At this point, George seems only to have been in control of the core Czech lands in his kingdom. It had become clear to him that he would not be able to establish a lasting dynasty. He would instead end up offering the crown to the neighbouring Jagiellon dynasty which ruled in Poland, says Dr Zylinská.
“He was a realist. He could see that it was not possible. Although he had sons none of them were born while he was king, so he had to consider how things would develop.
“When he was considering the options it was clear that he was not going to accept Matthias, because he had led the crusade. Austria led by Emperor Frederick III of Habsburg was also not a favoured choice. The choice of Poland was logical. The Hussites had already been in negotiations with the ruling dynasty there when Sigismund of Luxemburg died and they had invited Jagilleos to rule in Bohemia. Therefore, once he signed peace with Poland in the 1460s George began negotiating with them and they ended up taking the throne.”
Due to a bad liver, George suffered from obesity and dropsy for much of his life.
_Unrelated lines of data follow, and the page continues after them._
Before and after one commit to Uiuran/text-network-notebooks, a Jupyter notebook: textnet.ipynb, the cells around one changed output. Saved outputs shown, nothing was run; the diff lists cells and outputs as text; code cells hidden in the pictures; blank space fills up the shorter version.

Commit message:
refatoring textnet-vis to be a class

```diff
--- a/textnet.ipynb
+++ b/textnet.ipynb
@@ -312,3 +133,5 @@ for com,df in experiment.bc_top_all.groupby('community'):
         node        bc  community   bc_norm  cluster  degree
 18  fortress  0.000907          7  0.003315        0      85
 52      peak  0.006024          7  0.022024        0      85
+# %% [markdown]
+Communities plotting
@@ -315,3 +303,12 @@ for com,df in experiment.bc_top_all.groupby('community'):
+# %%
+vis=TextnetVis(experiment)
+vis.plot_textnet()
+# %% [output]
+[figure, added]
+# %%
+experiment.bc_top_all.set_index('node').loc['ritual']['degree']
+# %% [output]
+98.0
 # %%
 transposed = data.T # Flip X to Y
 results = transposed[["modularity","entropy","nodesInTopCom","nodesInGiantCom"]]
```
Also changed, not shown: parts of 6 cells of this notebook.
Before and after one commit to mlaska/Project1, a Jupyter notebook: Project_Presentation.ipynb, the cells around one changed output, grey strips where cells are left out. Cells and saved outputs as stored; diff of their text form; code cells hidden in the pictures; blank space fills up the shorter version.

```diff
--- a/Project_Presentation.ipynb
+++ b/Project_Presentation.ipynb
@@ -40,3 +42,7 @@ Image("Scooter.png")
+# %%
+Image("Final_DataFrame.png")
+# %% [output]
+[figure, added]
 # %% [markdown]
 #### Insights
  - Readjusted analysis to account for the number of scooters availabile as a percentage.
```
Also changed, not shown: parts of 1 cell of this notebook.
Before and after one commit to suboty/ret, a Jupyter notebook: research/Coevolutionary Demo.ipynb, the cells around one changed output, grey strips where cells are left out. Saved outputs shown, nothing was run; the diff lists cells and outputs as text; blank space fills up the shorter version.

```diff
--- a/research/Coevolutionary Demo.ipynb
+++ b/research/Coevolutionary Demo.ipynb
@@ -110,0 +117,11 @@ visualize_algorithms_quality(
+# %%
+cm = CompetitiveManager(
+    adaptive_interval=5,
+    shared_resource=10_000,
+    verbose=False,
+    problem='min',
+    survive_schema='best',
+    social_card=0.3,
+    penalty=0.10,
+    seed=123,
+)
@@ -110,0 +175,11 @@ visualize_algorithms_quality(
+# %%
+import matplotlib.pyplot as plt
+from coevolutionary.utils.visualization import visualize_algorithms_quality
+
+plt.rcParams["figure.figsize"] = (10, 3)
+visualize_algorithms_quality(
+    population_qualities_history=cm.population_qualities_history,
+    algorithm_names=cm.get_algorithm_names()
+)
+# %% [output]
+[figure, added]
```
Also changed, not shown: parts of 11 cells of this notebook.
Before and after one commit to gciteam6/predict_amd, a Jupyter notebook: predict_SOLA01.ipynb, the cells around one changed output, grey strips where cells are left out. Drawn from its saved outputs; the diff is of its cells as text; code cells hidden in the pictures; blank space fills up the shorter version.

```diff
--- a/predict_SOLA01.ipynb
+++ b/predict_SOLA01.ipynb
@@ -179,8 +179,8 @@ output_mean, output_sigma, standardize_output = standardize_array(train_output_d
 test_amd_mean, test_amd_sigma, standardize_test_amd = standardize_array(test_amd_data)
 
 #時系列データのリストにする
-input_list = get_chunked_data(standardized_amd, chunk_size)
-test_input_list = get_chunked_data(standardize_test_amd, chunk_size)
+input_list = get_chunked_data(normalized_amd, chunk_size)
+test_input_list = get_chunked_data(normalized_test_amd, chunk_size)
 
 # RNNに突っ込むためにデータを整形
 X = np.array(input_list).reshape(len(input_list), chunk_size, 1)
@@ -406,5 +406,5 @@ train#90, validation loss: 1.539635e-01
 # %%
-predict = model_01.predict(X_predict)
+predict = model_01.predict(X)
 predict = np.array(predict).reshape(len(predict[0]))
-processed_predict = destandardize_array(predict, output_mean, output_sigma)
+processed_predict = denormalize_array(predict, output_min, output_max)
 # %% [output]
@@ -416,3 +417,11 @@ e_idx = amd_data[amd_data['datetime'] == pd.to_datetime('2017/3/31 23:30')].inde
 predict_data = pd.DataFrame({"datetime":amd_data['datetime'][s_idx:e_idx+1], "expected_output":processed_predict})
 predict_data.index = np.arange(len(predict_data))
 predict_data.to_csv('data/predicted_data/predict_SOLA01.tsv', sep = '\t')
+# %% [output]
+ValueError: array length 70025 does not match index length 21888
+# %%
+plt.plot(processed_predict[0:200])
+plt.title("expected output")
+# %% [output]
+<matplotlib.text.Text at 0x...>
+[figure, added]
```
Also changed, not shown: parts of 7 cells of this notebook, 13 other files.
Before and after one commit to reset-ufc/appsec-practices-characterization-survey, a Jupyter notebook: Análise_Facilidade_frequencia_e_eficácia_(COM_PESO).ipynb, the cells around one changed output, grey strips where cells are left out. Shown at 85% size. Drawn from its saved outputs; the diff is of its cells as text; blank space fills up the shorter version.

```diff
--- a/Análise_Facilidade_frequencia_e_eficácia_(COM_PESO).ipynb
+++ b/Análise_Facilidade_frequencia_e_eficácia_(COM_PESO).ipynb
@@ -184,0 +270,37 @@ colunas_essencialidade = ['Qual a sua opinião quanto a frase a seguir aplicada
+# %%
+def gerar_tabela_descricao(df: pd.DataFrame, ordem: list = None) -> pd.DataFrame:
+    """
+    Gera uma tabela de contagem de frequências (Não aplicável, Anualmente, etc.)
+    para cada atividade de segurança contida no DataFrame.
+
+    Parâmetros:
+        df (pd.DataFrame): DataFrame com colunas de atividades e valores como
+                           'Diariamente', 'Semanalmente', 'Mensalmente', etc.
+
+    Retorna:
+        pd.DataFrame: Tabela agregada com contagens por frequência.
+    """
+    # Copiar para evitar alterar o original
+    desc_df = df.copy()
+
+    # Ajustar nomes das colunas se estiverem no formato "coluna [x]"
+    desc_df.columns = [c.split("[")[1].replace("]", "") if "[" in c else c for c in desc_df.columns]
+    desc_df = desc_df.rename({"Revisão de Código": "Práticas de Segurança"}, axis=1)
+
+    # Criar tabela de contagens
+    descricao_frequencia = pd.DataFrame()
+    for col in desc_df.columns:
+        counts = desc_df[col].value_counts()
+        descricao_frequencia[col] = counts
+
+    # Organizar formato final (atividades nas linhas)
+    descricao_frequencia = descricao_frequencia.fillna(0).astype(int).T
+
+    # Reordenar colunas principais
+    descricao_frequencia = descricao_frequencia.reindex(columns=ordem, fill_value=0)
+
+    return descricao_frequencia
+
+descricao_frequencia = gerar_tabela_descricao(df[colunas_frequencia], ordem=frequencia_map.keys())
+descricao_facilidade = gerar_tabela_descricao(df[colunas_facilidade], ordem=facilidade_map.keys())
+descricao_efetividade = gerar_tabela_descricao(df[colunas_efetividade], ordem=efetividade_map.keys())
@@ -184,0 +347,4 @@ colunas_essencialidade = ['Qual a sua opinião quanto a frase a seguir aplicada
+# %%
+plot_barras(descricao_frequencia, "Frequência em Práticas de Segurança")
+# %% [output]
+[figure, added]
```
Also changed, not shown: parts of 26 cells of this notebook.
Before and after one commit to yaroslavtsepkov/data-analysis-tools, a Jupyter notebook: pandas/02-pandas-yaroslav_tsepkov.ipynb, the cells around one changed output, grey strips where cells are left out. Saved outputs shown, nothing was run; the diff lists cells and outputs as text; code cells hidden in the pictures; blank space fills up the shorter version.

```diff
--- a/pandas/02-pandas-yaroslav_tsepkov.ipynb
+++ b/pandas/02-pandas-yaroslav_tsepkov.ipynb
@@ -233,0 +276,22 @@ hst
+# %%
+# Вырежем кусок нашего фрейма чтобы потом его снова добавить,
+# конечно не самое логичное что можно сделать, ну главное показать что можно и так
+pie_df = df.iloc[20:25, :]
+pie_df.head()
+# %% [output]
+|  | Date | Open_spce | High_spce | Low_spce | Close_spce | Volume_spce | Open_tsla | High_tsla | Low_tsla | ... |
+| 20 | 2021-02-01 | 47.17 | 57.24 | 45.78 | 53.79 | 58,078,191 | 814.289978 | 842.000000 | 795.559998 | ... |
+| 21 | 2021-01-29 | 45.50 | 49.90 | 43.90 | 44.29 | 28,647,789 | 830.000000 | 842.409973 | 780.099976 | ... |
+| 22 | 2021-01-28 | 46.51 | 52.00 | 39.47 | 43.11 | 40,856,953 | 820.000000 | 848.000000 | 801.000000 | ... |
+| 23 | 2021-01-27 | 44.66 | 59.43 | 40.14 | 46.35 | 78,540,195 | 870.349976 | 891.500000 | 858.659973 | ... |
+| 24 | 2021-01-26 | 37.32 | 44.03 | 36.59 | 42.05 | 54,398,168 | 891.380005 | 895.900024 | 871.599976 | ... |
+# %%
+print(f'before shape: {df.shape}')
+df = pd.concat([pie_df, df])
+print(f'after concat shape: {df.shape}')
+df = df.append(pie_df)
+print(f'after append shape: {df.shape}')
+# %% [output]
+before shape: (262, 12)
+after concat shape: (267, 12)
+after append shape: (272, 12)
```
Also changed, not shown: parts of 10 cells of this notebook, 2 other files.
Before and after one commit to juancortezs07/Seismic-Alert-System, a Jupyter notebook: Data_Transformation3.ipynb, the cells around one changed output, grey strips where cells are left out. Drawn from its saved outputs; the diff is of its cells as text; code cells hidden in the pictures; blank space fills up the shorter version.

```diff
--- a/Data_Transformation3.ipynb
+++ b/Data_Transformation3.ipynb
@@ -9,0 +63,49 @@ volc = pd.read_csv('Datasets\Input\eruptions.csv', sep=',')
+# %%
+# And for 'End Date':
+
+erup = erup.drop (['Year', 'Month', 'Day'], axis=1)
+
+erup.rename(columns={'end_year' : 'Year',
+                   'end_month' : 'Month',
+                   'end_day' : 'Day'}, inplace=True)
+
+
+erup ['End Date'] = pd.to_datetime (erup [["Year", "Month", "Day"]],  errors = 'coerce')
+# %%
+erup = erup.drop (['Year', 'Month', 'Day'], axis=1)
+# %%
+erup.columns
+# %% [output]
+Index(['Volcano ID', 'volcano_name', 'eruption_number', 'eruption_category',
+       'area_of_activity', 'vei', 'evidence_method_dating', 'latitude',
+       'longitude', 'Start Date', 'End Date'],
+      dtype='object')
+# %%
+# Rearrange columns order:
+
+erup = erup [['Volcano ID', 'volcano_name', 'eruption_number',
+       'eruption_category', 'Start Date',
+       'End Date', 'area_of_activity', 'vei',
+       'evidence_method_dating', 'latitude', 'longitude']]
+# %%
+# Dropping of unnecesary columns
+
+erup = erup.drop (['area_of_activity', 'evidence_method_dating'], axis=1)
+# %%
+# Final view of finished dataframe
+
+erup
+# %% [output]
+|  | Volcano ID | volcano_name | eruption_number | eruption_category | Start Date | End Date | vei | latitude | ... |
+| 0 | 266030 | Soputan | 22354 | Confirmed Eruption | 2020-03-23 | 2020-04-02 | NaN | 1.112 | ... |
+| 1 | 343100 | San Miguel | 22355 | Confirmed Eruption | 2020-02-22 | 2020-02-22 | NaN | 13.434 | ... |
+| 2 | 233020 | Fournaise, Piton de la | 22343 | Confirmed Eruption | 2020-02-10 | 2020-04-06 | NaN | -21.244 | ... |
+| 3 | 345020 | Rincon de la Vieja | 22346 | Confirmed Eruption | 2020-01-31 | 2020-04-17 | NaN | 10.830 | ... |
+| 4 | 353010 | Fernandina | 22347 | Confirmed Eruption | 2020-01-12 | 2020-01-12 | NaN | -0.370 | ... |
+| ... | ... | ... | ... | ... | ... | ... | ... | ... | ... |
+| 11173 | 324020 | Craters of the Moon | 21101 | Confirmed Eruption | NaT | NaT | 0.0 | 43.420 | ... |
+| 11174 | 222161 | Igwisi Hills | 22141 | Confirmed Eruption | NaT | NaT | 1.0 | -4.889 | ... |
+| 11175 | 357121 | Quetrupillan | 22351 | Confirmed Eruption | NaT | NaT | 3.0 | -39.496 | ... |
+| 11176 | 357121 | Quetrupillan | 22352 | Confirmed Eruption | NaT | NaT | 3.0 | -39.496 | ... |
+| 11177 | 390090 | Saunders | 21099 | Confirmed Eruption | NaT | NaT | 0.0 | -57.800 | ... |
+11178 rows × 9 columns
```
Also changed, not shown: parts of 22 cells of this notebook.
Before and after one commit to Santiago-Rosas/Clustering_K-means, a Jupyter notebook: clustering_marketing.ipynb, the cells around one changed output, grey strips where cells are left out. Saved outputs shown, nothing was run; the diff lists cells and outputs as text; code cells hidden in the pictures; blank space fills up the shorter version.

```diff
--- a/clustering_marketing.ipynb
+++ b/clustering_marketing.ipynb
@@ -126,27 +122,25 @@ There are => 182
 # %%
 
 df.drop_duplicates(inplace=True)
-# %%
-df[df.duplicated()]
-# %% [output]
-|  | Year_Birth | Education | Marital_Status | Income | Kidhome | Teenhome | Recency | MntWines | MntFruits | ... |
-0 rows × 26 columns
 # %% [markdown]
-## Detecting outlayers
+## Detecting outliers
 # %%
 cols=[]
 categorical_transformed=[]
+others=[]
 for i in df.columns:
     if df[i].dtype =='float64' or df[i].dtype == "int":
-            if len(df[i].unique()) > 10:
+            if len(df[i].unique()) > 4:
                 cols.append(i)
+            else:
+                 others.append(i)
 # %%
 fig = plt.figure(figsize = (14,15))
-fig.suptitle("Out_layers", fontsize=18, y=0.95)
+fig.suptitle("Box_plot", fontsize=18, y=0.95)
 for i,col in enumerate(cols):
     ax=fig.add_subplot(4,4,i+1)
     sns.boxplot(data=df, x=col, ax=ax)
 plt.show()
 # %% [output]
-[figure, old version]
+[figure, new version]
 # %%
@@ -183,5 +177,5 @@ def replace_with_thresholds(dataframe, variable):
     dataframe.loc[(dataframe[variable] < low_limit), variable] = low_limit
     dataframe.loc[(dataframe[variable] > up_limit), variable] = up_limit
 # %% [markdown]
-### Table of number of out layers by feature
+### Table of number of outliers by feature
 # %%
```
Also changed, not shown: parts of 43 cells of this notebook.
His condition led him to die suddenly on March 22, 1471. His death was followed by conflict between Matthias of Hungary and the Jagilleos for the Czech throne. In the end, the polish dynasty prevailed, but would rule the kingdom for just over half a century, their last King of Bohemia Louis killed by the forces George had tried to unite Europe against - the Ottoman Turks.
Although unable to forge a new European order, nor a dynasty of his own, George of Poděbrady is seen by most Czechs favourably. Dr Zylinská explains why she believes his rule was largely an accomplished one.
“It was a major success for him that, as a member of the aristocracy and not of a royal house, he was able to become king. Furthermore, despite the fact that he was a Utraquist, he was accepted by foreign rulers. He was seen as an excellent diplomat and was invited as an arbiter in disputes within the Holy Roman Empire. George was even considered for the role of a sort of anti-king in Germany, because the then King of Germany and Holy Roman Emperor Frederick III was seen as inactive.
“I think his rule was also successful for the country itself, because the Hussite Wars and subsequent developments posed a real threat to the unity of the Bohemian kingdom that Charles IV had created. Only Bohemia and partly Moravia were Hussite, the other lands of the crown remained Catholic, so that could easily have happened. George managed to tie these lands back to the crown and establish largely peaceful relations with the kingdom’s neighbours, so I would consider that a success.”